Go ahead, ask any two music lovers to describe the Zac Brown Band. Even with that small of a sample, you might get a dozen different answers.
They’re country, but they’re beloved by aficionados of jam bands, and reggae, and just about every musical genre in between.
They’re rockers — yes, “Enter Sandman” is actually on their set list these days — but you’re probably more likely to see Jimmy Buffett-influenced Parrotheads at their shows than rockers in Metallica shirts.
They’re southerners with a huge nationwide following, and singer-songwriters that work a surprising number of cover songs into their shows. They’re multitalented musicians who might roll out an armada of previously unused instruments for one number, then strip down to Zac, alone with an acoustic guitar, for the next.
Call them what you will, but with their still-growing popularity, there’s another term that has to be included: In this neck of the woods, they’re indisputably No. 1.
After all, ticket sales don’t lie.

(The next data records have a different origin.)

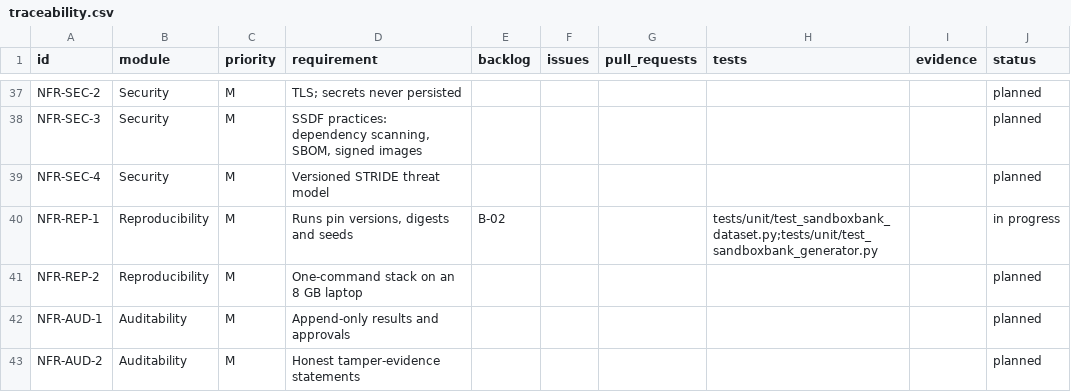
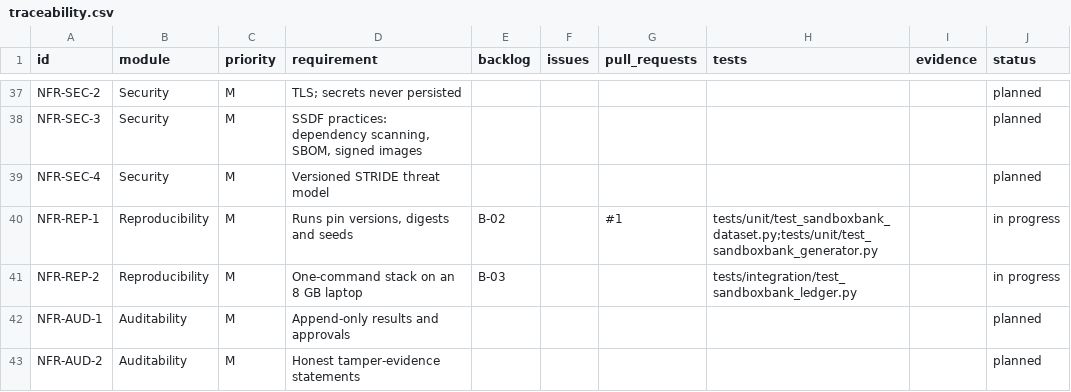
Before and after one commit to resilinet-ai/resilinet-ai, a CSV file: docs/traceability.csv, drawn as a sheet; only a part is shown, gaps mark what is left out.

```diff
--- a/docs/traceability.csv
+++ b/docs/traceability.csv
@@ -39,4 +39,4 @@ NFR-SEC-3,Security,M,"SSDF practices: dependency scanning, SBOM, signed images",
 NFR-SEC-4,Security,M,Versioned STRIDE threat model,,,,,,planned
-NFR-REP-1,Reproducibility,M,"Runs pin versions, digests and seeds",B-02,,,tests/unit/test_sandboxbank_dataset.py;tests/unit/test_sandboxbank_generator.py,,in progress
-NFR-REP-2,Reproducibility,M,One-command stack on an 8 GB laptop,,,,,,planned
+NFR-REP-1,Reproducibility,M,"Runs pin versions, digests and seeds",B-02,,#1,tests/unit/test_sandboxbank_dataset.py;tests/unit/test_sandboxbank_generator.py,,in progress
+NFR-REP-2,Reproducibility,M,One-command stack on an 8 GB laptop,B-03,,,tests/integration/test_sandboxbank_ledger.py,,in progress
 NFR-AUD-1,Auditability,M,Append-only results and approvals,,,,,,planned
```
Also changed, not shown: 18 other files.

On a summer that is featuring some of the biggest musical acts in the storied history of the Lake Tahoe Summer Concert Series, it’s the Zac Brown Band that scored the fastest sellout of the year for their show at Harveys this Sunday, July 20, at 6:30 p.m.
And we’re not talking about your typical “Oh, I’ll find a good deal online from a ticket broker at the last minute” sellouts. A Wednesday afternoon check of Stubhub, for example, showed barely 100 seats available, starting at close to $200 apiece. (By comparison, there were nearly 600 tickets available to see the Eagles for one of their two shows in late August.)
This is the first of two swings through California for the band on their “Great American Road Trip” tour of 2014 (they’ll play the Sleep Train Pavilion in Concord on Sept. 25), and the ticket demand for the show at Harveys is pretty typical. Given the state of much of today’s country music, which seems to fall into solid “Nashville,” “crossover” or “outlaw” categories, you have to imagine Brown’s all-encompassing approach to the music is a big reason for his success.
It’s a subject he’s not afraid to discuss, as evidenced by some head-turning comments in an interview with a Vancouver, B.C. radio station JRFM last year, in which he took country singer Luke Bryan – a friend of his – to task for his song “That’s My Kind of Night.”
“To me, country music has always been the home for a great song,” he said. “If I hear one more tailgate in the moonlight, daisy duke song, I’m gonna throw up. There’s songs out there on the radio right now that make me ashamed to be even in the same format as some artists.
“I’m opinionated because I care so much about the music and the songs,” he added.
And, as is apparent by the band’s set list, that passion isn’t limited to his own music.
In addition to an ever-growing roster of hits (relax, you’ll hear “Chicken Fried,” “Toes,” “Knee Deep” and their latest No. 1, “Sweet Annie,” among others), Brown and band continue to perform a wildly varied assortment of covers. Their show in Indiana last Sunday included offerings from the catalogs of Led Zeppelin (“Kashmir”), Billy Joel (“Piano Man”) and Charlie Daniels (“The Devil Went Down to Georgia”) along with, of course, “Enter Sandman.” This tour has also included frequent nods to Buffett (a medley consisting of “Where the Boat Leaves From” and “Volcano”), Pink Floyd, the Marshall Tucker Band, the Foo Fighters and … well, you get the idea.
The music will come from all angles and, if you follow the band around the country, you might not hear it played the same way twice. But, chances are it’ll feel just right, like a pair of jeans that fit just right – and the radio on, regardless of the station.
That’s the beauty of the Zac Brown Band. There might be a thousand ways to make good music, but at this still-young stage of the game, they already seem to be “knee deep” in them all.
– Unabashed Parrothead and longtime Northern California journalist Mike Wolcott is the deputy director of the Northern California Design Center. “Wally” worked at the Eureka Times-Standard and Contra Costa Times with Tim Parsons, the Tahoe Onstage editor.